--- Data for processing Enclosed Below ---
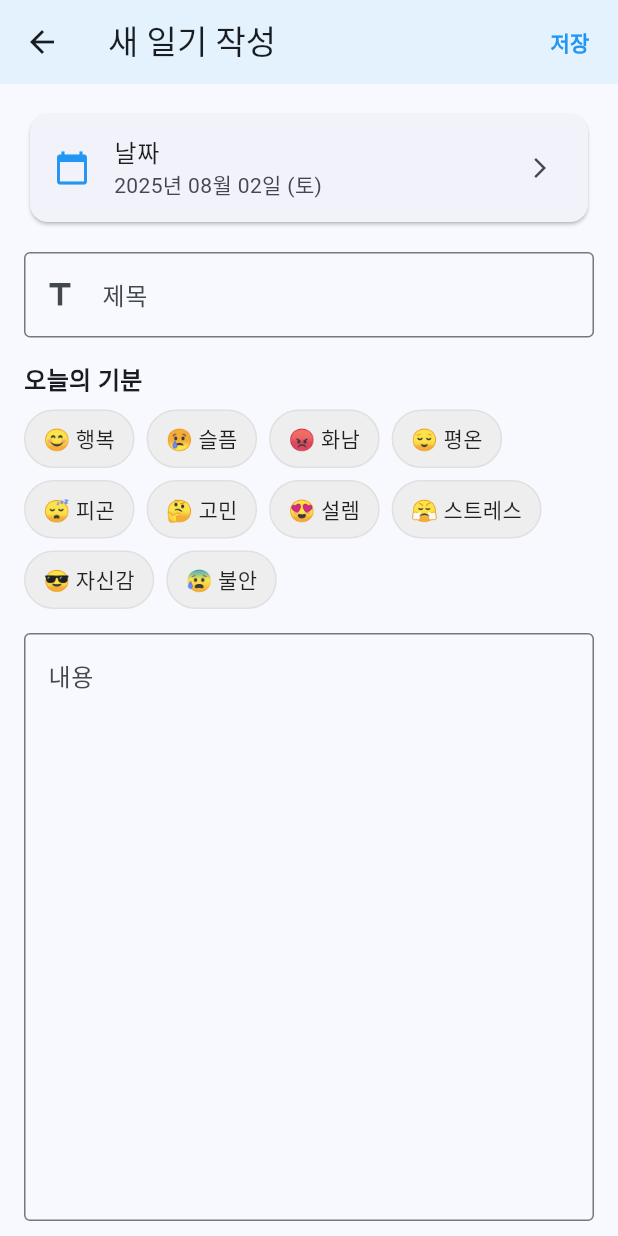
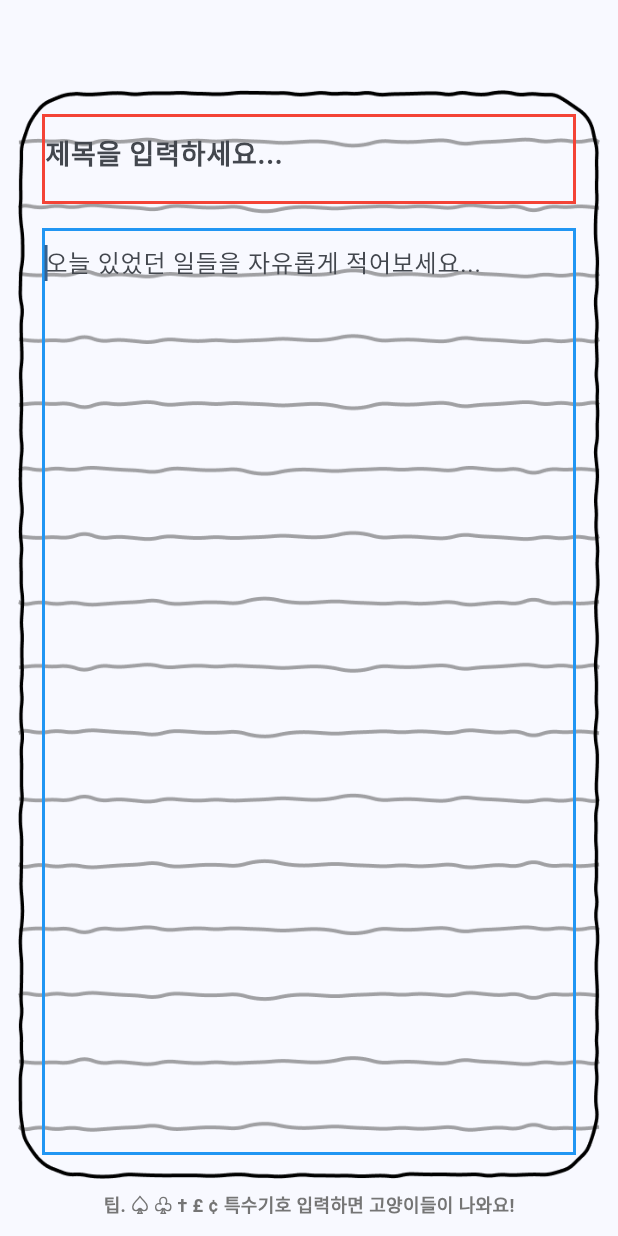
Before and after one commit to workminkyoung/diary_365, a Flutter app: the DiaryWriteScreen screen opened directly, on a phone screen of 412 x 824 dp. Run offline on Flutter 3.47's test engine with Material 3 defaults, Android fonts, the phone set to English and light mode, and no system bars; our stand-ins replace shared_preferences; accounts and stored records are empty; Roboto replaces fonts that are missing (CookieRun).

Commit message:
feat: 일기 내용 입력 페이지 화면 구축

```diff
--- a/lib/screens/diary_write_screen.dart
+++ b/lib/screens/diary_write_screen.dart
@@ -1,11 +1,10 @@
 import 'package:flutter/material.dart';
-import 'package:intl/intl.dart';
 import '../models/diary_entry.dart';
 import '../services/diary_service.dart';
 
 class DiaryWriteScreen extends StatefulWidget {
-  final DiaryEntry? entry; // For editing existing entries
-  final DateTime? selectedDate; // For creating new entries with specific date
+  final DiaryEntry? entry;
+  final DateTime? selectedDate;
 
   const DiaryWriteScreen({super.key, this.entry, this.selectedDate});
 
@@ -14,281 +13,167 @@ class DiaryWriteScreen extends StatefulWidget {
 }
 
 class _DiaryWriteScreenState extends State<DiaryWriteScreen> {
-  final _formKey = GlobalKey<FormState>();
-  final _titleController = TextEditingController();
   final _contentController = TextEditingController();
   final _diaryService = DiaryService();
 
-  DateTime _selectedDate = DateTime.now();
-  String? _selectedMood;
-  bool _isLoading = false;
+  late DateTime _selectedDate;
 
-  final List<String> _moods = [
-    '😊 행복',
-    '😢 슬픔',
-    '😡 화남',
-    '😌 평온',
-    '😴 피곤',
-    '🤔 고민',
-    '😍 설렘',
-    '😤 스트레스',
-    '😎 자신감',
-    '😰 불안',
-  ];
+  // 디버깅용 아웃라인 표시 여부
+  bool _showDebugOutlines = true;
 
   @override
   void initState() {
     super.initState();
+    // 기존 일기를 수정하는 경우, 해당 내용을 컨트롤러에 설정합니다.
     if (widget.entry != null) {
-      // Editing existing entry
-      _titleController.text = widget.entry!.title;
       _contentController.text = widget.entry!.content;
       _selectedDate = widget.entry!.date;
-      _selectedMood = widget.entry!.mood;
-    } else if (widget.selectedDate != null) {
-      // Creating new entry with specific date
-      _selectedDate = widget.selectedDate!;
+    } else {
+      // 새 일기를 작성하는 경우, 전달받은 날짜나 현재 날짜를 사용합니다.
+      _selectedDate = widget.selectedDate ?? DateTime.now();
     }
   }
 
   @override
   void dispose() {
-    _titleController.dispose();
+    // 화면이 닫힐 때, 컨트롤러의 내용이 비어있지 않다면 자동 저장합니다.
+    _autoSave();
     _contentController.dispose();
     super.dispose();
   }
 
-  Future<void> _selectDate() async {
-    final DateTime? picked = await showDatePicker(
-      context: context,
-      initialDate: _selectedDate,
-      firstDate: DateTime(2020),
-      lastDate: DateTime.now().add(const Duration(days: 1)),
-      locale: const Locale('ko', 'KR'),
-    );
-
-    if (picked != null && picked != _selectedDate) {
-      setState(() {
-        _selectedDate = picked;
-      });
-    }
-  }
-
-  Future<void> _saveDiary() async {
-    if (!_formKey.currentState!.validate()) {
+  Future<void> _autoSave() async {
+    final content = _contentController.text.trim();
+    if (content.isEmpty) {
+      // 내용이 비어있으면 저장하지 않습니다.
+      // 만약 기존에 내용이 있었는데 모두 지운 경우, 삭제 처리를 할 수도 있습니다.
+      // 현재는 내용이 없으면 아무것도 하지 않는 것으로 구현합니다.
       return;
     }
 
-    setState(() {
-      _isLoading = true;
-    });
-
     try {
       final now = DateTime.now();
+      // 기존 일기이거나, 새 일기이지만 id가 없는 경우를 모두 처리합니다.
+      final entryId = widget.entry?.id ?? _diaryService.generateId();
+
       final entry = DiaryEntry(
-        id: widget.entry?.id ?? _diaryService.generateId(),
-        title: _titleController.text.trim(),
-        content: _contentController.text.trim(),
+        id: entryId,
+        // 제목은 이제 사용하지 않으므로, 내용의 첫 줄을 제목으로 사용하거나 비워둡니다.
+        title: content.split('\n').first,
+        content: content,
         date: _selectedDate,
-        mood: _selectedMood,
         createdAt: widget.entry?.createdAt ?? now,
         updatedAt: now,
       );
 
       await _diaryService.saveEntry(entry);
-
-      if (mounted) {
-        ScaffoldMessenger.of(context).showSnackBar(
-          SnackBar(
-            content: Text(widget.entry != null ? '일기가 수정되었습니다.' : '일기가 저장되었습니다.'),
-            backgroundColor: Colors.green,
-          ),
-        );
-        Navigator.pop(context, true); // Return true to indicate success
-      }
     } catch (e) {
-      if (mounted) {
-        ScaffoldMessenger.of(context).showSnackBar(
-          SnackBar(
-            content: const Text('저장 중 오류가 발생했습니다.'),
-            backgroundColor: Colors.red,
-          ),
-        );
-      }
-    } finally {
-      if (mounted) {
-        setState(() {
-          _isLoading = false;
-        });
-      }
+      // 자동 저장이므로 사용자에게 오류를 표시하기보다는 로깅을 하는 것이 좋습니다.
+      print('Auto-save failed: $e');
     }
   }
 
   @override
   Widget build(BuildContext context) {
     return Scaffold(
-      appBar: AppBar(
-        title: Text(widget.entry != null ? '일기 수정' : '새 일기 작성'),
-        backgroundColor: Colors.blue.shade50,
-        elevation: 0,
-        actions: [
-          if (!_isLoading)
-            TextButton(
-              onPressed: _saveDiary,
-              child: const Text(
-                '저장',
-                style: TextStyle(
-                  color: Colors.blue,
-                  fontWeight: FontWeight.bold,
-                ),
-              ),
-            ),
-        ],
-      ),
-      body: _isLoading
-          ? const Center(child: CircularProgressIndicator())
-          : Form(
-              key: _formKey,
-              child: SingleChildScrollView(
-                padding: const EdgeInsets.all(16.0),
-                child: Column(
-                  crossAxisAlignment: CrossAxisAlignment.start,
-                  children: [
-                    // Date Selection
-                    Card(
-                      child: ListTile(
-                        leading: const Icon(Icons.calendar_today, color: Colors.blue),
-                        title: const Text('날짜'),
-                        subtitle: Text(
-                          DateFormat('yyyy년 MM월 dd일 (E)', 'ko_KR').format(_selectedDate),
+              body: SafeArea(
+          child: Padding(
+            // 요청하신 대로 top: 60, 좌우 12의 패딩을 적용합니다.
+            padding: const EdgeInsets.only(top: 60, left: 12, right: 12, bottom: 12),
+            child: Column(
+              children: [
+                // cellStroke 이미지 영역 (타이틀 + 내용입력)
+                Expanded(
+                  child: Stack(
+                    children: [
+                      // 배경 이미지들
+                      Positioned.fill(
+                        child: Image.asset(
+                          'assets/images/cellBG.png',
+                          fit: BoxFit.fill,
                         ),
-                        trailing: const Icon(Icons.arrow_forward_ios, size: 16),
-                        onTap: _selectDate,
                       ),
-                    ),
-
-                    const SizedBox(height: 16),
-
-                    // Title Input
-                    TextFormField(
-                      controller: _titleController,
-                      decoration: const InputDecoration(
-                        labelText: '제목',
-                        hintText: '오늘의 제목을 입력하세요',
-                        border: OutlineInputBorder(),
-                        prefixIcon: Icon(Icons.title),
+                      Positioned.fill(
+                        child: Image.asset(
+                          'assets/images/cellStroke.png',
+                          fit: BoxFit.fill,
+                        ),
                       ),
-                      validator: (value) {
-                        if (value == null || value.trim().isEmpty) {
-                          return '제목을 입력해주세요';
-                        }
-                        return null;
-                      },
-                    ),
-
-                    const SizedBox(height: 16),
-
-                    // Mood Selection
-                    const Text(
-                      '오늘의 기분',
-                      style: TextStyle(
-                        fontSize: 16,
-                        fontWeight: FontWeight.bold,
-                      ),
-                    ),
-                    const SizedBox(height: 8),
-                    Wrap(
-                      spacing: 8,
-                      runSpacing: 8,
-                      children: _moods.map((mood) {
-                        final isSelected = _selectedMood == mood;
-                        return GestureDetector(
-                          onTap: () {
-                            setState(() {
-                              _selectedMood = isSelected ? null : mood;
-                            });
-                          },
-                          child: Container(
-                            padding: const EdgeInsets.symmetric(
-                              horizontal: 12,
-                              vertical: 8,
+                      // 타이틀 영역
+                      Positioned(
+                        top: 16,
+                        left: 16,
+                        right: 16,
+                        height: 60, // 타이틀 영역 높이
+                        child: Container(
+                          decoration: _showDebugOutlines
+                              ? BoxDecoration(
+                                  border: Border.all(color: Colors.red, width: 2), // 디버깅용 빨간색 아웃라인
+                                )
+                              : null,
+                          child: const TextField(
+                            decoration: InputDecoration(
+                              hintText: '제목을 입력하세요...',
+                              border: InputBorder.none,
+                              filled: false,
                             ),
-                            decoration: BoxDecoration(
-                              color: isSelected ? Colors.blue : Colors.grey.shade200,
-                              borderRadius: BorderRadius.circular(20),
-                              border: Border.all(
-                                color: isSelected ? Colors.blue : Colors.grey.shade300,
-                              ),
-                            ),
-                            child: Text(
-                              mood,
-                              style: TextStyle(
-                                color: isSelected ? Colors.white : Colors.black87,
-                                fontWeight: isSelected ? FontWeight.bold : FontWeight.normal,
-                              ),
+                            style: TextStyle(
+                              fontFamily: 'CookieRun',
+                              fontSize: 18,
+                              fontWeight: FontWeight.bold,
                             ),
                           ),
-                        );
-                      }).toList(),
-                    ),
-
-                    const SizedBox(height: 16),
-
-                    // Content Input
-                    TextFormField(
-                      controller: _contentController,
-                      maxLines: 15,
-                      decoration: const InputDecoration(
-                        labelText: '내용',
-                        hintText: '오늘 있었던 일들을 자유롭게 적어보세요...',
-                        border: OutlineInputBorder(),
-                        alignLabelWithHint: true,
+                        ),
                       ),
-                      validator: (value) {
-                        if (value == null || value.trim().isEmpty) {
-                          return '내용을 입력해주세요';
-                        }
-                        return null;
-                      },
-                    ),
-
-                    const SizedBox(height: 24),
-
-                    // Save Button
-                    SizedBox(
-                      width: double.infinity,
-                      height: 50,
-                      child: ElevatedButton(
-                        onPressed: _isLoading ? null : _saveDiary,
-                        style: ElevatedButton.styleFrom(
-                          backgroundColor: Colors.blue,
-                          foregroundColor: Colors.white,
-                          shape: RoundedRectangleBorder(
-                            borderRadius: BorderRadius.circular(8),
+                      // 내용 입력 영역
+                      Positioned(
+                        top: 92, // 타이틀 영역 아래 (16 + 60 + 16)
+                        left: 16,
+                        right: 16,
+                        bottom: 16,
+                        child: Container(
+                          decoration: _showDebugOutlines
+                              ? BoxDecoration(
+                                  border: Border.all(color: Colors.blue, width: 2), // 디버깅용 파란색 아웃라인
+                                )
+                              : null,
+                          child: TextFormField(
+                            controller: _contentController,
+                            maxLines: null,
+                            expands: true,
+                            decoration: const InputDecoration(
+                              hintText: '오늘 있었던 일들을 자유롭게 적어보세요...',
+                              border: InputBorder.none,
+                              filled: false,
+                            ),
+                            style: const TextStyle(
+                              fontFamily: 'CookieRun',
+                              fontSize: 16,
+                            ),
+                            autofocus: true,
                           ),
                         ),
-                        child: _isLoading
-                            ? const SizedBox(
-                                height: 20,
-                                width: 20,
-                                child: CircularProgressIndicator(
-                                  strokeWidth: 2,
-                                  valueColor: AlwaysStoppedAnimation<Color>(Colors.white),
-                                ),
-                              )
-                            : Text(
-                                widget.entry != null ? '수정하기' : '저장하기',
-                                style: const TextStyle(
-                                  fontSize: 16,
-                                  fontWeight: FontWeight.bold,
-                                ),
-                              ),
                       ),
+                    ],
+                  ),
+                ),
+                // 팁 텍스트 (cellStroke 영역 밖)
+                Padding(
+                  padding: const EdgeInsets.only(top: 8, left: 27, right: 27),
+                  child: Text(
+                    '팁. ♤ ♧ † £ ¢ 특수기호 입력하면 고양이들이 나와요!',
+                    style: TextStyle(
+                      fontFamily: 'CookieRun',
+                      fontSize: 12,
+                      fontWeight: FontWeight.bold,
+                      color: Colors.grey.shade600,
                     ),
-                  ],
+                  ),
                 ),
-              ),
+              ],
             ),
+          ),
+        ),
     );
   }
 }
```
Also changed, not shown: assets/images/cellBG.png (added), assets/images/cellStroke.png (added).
--- End of Enclosed Data for processing ---
-- Required action --
Using the records above, report the count of lines holding "assets" and nothing else.

-- Your solution --
3